Second, the company aims to shape a diverse workforce that reflects the communities it serves. Tactics include recruiting veterans, and building relationships with groups that have been historically underrepresented in energy, including women, African Americans, the LGBTQ community, and many others.
And third, the company has bolstered its intern program and scholarship programs. These new efforts supplement longstanding partnerships with engineering programs by intentionally seeking to hire diverse interns from historically black colleges and universities (HBCUs) and liberal arts schools.
“Tomorrow’s workforce starts with students who are seventeen, eighteen, nineteen years old today, and we intend to reach them where they are,” Reid says.
Reid also emphasizes that learning continues throughout an employee’s career, and has helped shaped programs to address that.

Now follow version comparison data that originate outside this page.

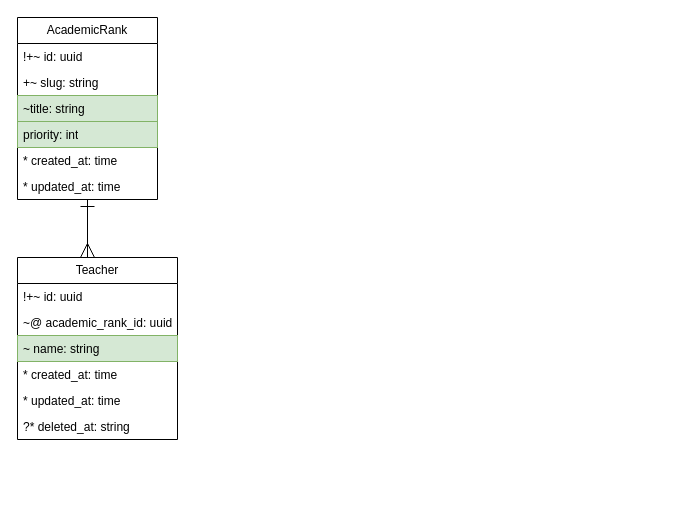
The draw.io diagram page "Schedule" (5 of 8) of docs/entity_relationship.drawio in IrusHunter/duckademic, before the edit. Source tidied: cells renumbered, new cells numbered last; positions are measured from the earlier drawing's top-left corner, leaving out a move shared by most shapes. Both pictures are drawn from the tidied source at 100%, with x=0, y=0 at pixel (17, 17).
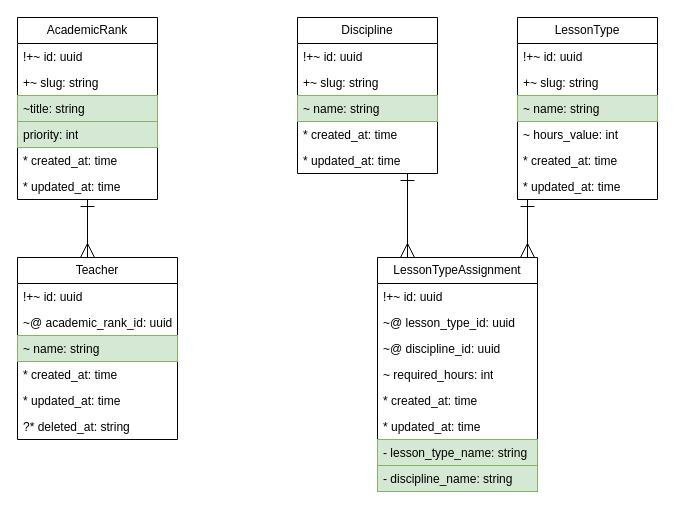
The same page after the edit.

Diff of the diagram source:
```diff
@@
+    <mxCell id="17" value="Discipline" style="swimlane;fontStyle=0;horizontal=1;startSize=26;fillColor=none;whiteSpace=wrap;html=1;" parent="1" vertex="1">
+      <mxGeometry x="280" width="140" height="156" as="geometry" />
+    </mxCell>
+    <mxCell id="18" value="!+~ id: uuid" style="text;strokeColor=none;fillColor=none;align=left;verticalAlign=top;spacingLeft=4;spacingRight=4;overflow=hidden;whiteSpace=wrap;html=1;" parent="17" vertex="1">
+      <mxGeometry y="26" width="140" height="26" as="geometry" />
+    </mxCell>
+    <mxCell id="19" value="+~ slug: string" style="text;strokeColor=none;fillColor=none;align=left;verticalAlign=top;spacingLeft=4;spacingRight=4;overflow=hidden;whiteSpace=wrap;html=1;" parent="17" vertex="1">
+      <mxGeometry y="52" width="140" height="26" as="geometry" />
+    </mxCell>
+    <mxCell id="20" value="~ name: string" style="text;strokeColor=#82b366;fillColor=#d5e8d4;align=left;verticalAlign=top;spacingLeft=4;spacingRight=4;overflow=hidden;whiteSpace=wrap;html=1;" parent="17" vertex="1">
+      <mxGeometry y="78" width="140" height="26" as="geometry" />
+    </mxCell>
+    <mxCell id="21" value="* created_at: time" style="text;strokeColor=none;fillColor=none;align=left;verticalAlign=top;spacingLeft=4;spacingRight=4;overflow=hidden;whiteSpace=wrap;html=1;" parent="17" vertex="1">
+      <mxGeometry y="104" width="140" height="26" as="geometry" />
+    </mxCell>
+    <mxCell id="22" value="* updated_at: time" style="text;strokeColor=none;fillColor=none;align=left;verticalAlign=top;spacingLeft=4;spacingRight=4;overflow=hidden;whiteSpace=wrap;html=1;" parent="17" vertex="1">
+      <mxGeometry y="130" width="140" height="26" as="geometry" />
+    </mxCell>
+    <mxCell id="23" value="LessonType" style="swimlane;fontStyle=0;horizontal=1;startSize=26;fillColor=none;whiteSpace=wrap;html=1;" parent="1" vertex="1">
+      <mxGeometry x="500" width="140" height="182" as="geometry" />
+    </mxCell>
+    <mxCell id="24" value="!+~ id: uuid" style="text;strokeColor=none;fillColor=none;align=left;verticalAlign=top;spacingLeft=4;spacingRight=4;overflow=hidden;whiteSpace=wrap;html=1;" parent="23" vertex="1">
+      <mxGeometry y="26" width="140" height="26" as="geometry" />
+    </mxCell>
+    <mxCell id="25" value="+~ slug: string" style="text;strokeColor=none;fillColor=none;align=left;verticalAlign=top;spacingLeft=4;spacingRight=4;overflow=hidden;whiteSpace=wrap;html=1;" parent="23" vertex="1">
+      <mxGeometry y="52" width="140" height="26" as="geometry" />
+    </mxCell>
+    <mxCell id="26" value="~ name: string" style="text;strokeColor=#82b366;fillColor=#d5e8d4;align=left;verticalAlign=top;spacingLeft=4;spacingRight=4;overflow=hidden;whiteSpace=wrap;html=1;" parent="23" vertex="1">
+      <mxGeometry y="78" width="140" height="26" as="geometry" />
+    </mxCell>
+    <mxCell id="27" value="~ hours_value: int" style="text;align=left;verticalAlign=top;spacingLeft=4;spacingRight=4;overflow=hidden;whiteSpace=wrap;html=1;" parent="23" vertex="1">
+      <mxGeometry y="104" width="140" height="26" as="geometry" />
+    </mxCell>
+    <mxCell id="28" value="* created_at: time" style="text;strokeColor=none;fillColor=none;align=left;verticalAlign=top;spacingLeft=4;spacingRight=4;overflow=hidden;whiteSpace=wrap;html=1;" parent="23" vertex="1">
+      <mxGeometry y="130" width="140" height="26" as="geometry" />
+    </mxCell>
+    <mxCell id="29" value="* updated_at: time" style="text;strokeColor=none;fillColor=none;align=left;verticalAlign=top;spacingLeft=4;spacingRight=4;overflow=hidden;whiteSpace=wrap;html=1;" parent="23" vertex="1">
+      <mxGeometry y="156" width="140" height="26" as="geometry" />
+    </mxCell>
+    <mxCell id="30" style="edgeStyle=orthogonalEdgeStyle;html=1;startArrow=ERone;startFill=0;endArrow=ERmany;endFill=0;endSize=12;startSize=12;strokeWidth=1;rounded=0;curved=0;jumpStyle=line;" parent="1" edge="1" source="17" target="32">
+      <mxGeometry relative="1" as="geometry">
+        <Array as="points">
+          <mxPoint x="390" y="220" />
+          <mxPoint x="390" y="220" />
+        </Array>
+      </mxGeometry>
+    </mxCell>
+    <mxCell id="31" style="edgeStyle=orthogonalEdgeStyle;html=1;startArrow=ERone;startFill=0;endArrow=ERmany;endFill=0;endSize=12;startSize=12;strokeWidth=1;rounded=0;curved=0;jumpStyle=line;" parent="1" edge="1" source="23" target="32">
+      <mxGeometry relative="1" as="geometry">
+        <Array as="points">
+          <mxPoint x="510" y="230" />
+          <mxPoint x="510" y="230" />
+        </Array>
+      </mxGeometry>
+    </mxCell>
+    <mxCell id="32" value="LessonTypeAssignment" style="swimlane;fontStyle=0;horizontal=1;startSize=26;fillColor=none;whiteSpace=wrap;html=1;" parent="1" vertex="1">
+      <mxGeometry x="360" y="240" width="160" height="234" as="geometry" />
+    </mxCell>
+    <mxCell id="33" value="!+~ id: uuid" style="text;strokeColor=none;fillColor=none;align=left;verticalAlign=top;spacingLeft=4;spacingRight=4;overflow=hidden;whiteSpace=wrap;html=1;" parent="32" vertex="1">
+      <mxGeometry y="26" width="160" height="26" as="geometry" />
+    </mxCell>
+    <mxCell id="34" value="~@ lesson_type_id: uuid" style="text;strokeColor=none;fillColor=none;align=left;verticalAlign=top;spacingLeft=4;spacingRight=4;overflow=hidden;whiteSpace=wrap;html=1;" parent="32" vertex="1">
+      <mxGeometry y="52" width="160" height="26" as="geometry" />
+    </mxCell>
+    <mxCell id="35" value="~@ discipline_id: uuid" style="text;strokeColor=none;fillColor=none;align=left;verticalAlign=top;spacingLeft=4;spacingRight=4;overflow=hidden;whiteSpace=wrap;html=1;" parent="32" vertex="1">
+      <mxGeometry y="78" width="160" height="26" as="geometry" />
+    </mxCell>
+    <mxCell id="36" value="~ required_hours: int" style="text;align=left;verticalAlign=top;spacingLeft=4;spacingRight=4;overflow=hidden;whiteSpace=wrap;html=1;" parent="32" vertex="1">
+      <mxGeometry y="104" width="160" height="26" as="geometry" />
+    </mxCell>
+    <mxCell id="37" value="* created_at: time" style="text;strokeColor=none;fillColor=none;align=left;verticalAlign=top;spacingLeft=4;spacingRight=4;overflow=hidden;whiteSpace=wrap;html=1;" parent="32" vertex="1">
+      <mxGeometry y="130" width="160" height="26" as="geometry" />
+    </mxCell>
+    <mxCell id="38" value="* updated_at: time" style="text;strokeColor=none;fillColor=none;align=left;verticalAlign=top;spacingLeft=4;spacingRight=4;overflow=hidden;whiteSpace=wrap;html=1;" parent="32" vertex="1">
+      <mxGeometry y="156" width="160" height="26" as="geometry" />
+    </mxCell>
+    <mxCell id="39" value="- lesson_type_name: string" style="text;strokeColor=#82b366;fillColor=#d5e8d4;align=left;verticalAlign=top;spacingLeft=4;spacingRight=4;overflow=hidden;whiteSpace=wrap;html=1;" parent="32" vertex="1">
+      <mxGeometry y="182" width="160" height="26" as="geometry" />
+    </mxCell>
+    <mxCell id="40" value="- discipline_name: string" style="text;strokeColor=#82b366;fillColor=#d5e8d4;align=left;verticalAlign=top;spacingLeft=4;spacingRight=4;overflow=hidden;whiteSpace=wrap;html=1;" parent="32" vertex="1">
+      <mxGeometry y="208" width="160" height="26" as="geometry" />
+    </mxCell>
```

“We hold numerous lunch-and-learn opportunities for employees and small groups to sit down with company leaders and talk about whatever they feel is important,” Reid says. “There’s nothing better than sitting down face-to-face and having a conversation about how to support employees and help them be successful.” This includes learning from experienced workers, tapping into deep institutional memory.
“We’re creating new mentorship opportunities and seeking ways for different generations of workers to share with each other,” Reid says. “We’re even working this into the design of our office spaces, which have lots of common spaces to spark brainstorming that often comes from unplanned interactions and informal meetings.
“We’re investing in new technology to document processes so that people moving into new jobs have support even when they don’t have forty years of experience of having done it themselves,” she says.
These changes are making it easier to tell the company’s story effectively, which in turn attracts talented new workers in a competitive labor market.
“We are so much more than just your local utility,” Reid says. “We want top talent to know that we are the country’s third-largest solar provider. We’re leading the industry in reducing carbon and cutting methane emissions. We’re growing cleaner and greener every day. Dominion Energy is shaping the energy industry in the United States, and this is an exciting place to build a career.”
Giving Back to the Community
Carter Reid appreciates the company’s commitment to giving back to local communities—including $30 million in community contributions and 125,000 volunteer hours a year.
“Dominion Energy encourages all of the leadership team to serve on boards for community organizations,” she says. Every employee is given one day each year to volunteer in the community, whether at their children’s school or at their favorite charitable organization. Reid uses her volunteer time to focus primarily on art and theater organizations that work with kids after school. That commitment has been contagious even within Reid’s own family: her college-age daughter spends a lot of time volunteering, a fact which makes Reid endlessly proud.